That timeframes mean the 2017-18 Ashes series could be the first that sees restricted bats in action.
The reaction from players around the globe was mixed, with some saying pitches were as much a part of the issue, although it's expected fast bowlers will be pleased with the changes.
Nambour Cricket Club's junior coordinator Peter Miles said he was "all for" the changes, happy to see a better balanced competition, but noted it was the limited-overs formats that had captured the attention of the youth.
"The junior kids all love the Big Bash," Mr Miles said.

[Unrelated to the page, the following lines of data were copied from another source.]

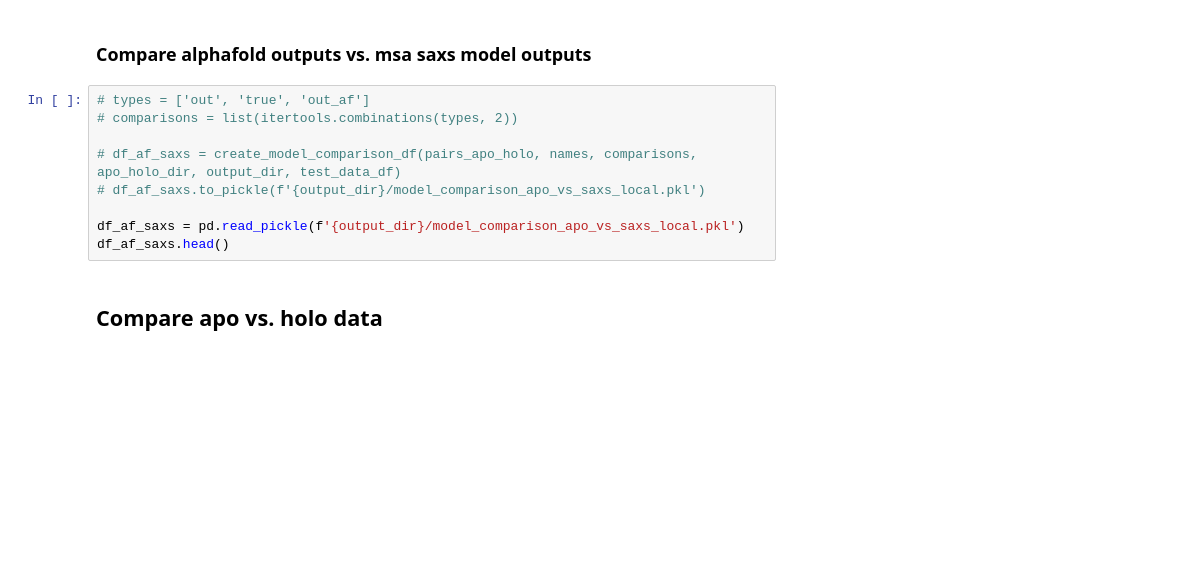
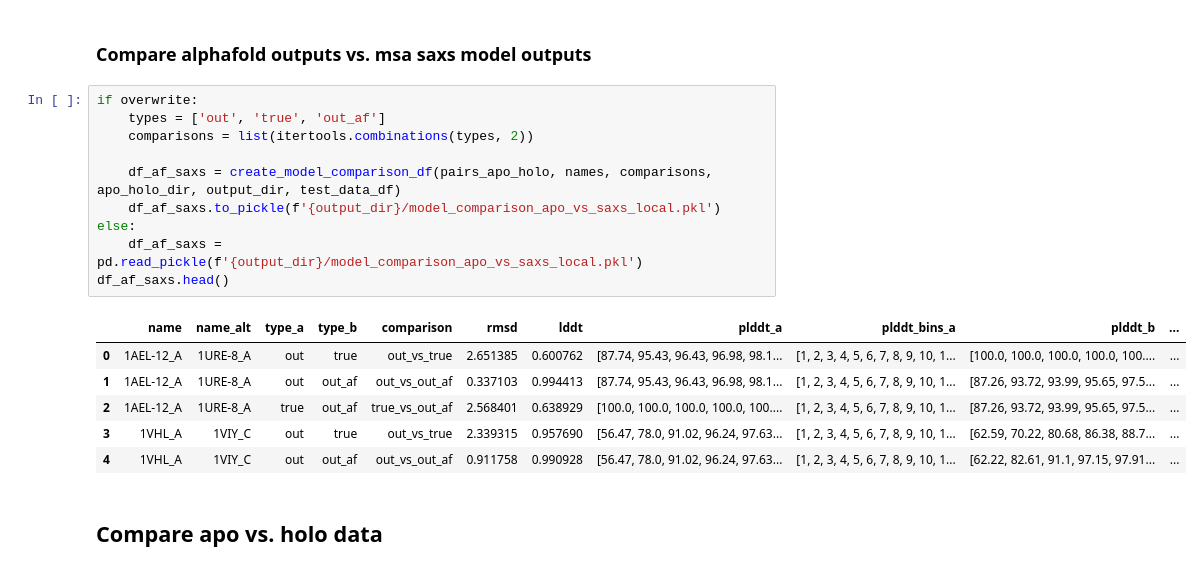
Before and after one commit to lbl-cbg/metfish, a Jupyter notebook: scripts/evaluate_msa_model/evaluate_msa_model.ipynb, the cells around one changed output. Cells and saved outputs as stored; diff of their text form; blank space fills up the shorter version.

```diff
--- a/scripts/evaluate_msa_model/evaluate_msa_model.ipynb
+++ b/scripts/evaluate_msa_model/evaluate_msa_model.ipynb
@@ -105,14 +106,22 @@ def create_model_comparison_df(pairs, names, comparisons, data_dir, output_dir,
 # %% [markdown]
 ### Compare alphafold outputs vs. msa saxs model outputs
 # %%
-# types = ['out', 'true', 'out_af']
-# comparisons = list(itertools.combinations(types, 2))
+if overwrite:
+    types = ['out', 'true', 'out_af']
+    comparisons = list(itertools.combinations(types, 2))
 
-# df_af_saxs = create_model_comparison_df(pairs_apo_holo, names, comparisons, apo_holo_dir, output_dir, test_data_df)
-# df_af_saxs.to_pickle(f'{output_dir}/model_comparison_apo_vs_saxs_local.pkl')
-
-df_af_saxs = pd.read_pickle(f'{output_dir}/model_comparison_apo_vs_saxs_local.pkl')
+    df_af_saxs = create_model_comparison_df(pairs_apo_holo, names, comparisons, apo_holo_dir, output_dir, test_data_df)
+    df_af_saxs.to_pickle(f'{output_dir}/model_comparison_apo_vs_saxs_local.pkl')
+else:
+    df_af_saxs = pd.read_pickle(f'{output_dir}/model_comparison_apo_vs_saxs_local.pkl')
 df_af_saxs.head()
+# %% [output]
+|  | name | name_alt | type_a | type_b | comparison | rmsd | lddt | plddt_a | plddt_bins_a | plddt_b | ... |
+| 0 | 1AEL-12_A | 1URE-8_A | out | true | out_vs_true | 2.651385 | 0.600762 | [87.74, 95.43, 96.43, 96.98, 98.1... | [1, 2, 3, 4, 5, 6, 7, 8, 9, 10, 1... | [100.0, 100.0, 100.0, 100.0, 100.... | ... |
+| 1 | 1AEL-12_A | 1URE-8_A | out | out_af | out_vs_out_af | 0.337103 | 0.994413 | [87.74, 95.43, 96.43, 96.98, 98.1... | [1, 2, 3, 4, 5, 6, 7, 8, 9, 10, 1... | [87.26, 93.72, 93.99, 95.65, 97.5... | ... |
+| 2 | 1AEL-12_A | 1URE-8_A | true | out_af | true_vs_out_af | 2.568401 | 0.638929 | [100.0, 100.0, 100.0, 100.0, 100.... | [1, 2, 3, 4, 5, 6, 7, 8, 9, 10, 1... | [87.26, 93.72, 93.99, 95.65, 97.5... | ... |
+| 3 | 1VHL_A | 1VIY_C | out | true | out_vs_true | 2.339315 | 0.957690 | [56.47, 78.0, 91.02, 96.24, 97.63... | [1, 2, 3, 4, 5, 6, 7, 8, 9, 10, 1... | [62.59, 70.22, 80.68, 86.38, 88.7... | ... |
+| 4 | 1VHL_A | 1VIY_C | out | out_af | out_vs_out_af | 0.911758 | 0.990928 | [56.47, 78.0, 91.02, 96.24, 97.63... | [1, 2, 3, 4, 5, 6, 7, 8, 9, 10, 1... | [62.22, 82.61, 91.1, 97.15, 97.91... | ... |
 # %% [markdown]
 ## Compare apo vs. holo  data
 # %%
```
Also changed, not shown: parts of 5 cells of this notebook, 2 other files.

Mr Miles said it was basically a batsman's game these days and said the bats had evolved at a rapid rate, much like the game itself.
"Nothing's changed for the bowler," he said.
Sunshine Coast junior representative coach Don Bambling has been coaching cricket for the past three decades.
He said heavier bats combined with evolution were eroding techniques in young batsmen.
"They're unable to play good cricket shots, they struggle with square cuts and pulling," Mr Bambling said.
"A lot of them want to hit in the air as a result (of playing with heavier or oversized bats)."
Which is fine if they're looking to emulate their new heroes like Dave Warner or Glenn Maxwell, but Mr Bambling warned the effect was that many youngsters found themselves spending more time on the sidelines, dismissed early in their innings due to poor techniques.
"They're (juniors) becoming weaker on their non-dominant side," Mr Bambling said.
"If anything bats should be getting lighter and smaller to get back to good cricket shots."
So what should you be buying your little cricket fanatic next season to give them the best chance of one day pulling on the baggy green?
Mr Bambling says there are two keys:
1. A light bat: Don't buy a bat that kids will "grow into". It doesn't work. they must be playing with a bat that fits them now and make sure it's on the lighter side, to ensure they can play a full array of strokes.
2. Get a skipping rope: Mr Bambling says technology has made young cricketers better and better at their hand-eye coordination but footwork is suffering as a result, so a strong skipping regime helps to sharpen up their feet at the crease.
"Evolution is changing the way the game is," the experienced coach said.
What does the MCC propose?
- Cricket's law makers have proposed bat edges be a maximum thickness of 35mm-40mm with a depth between 60mm-65mm
- Current bats have edges up to 55mm thick at present and are as much as 80mm deep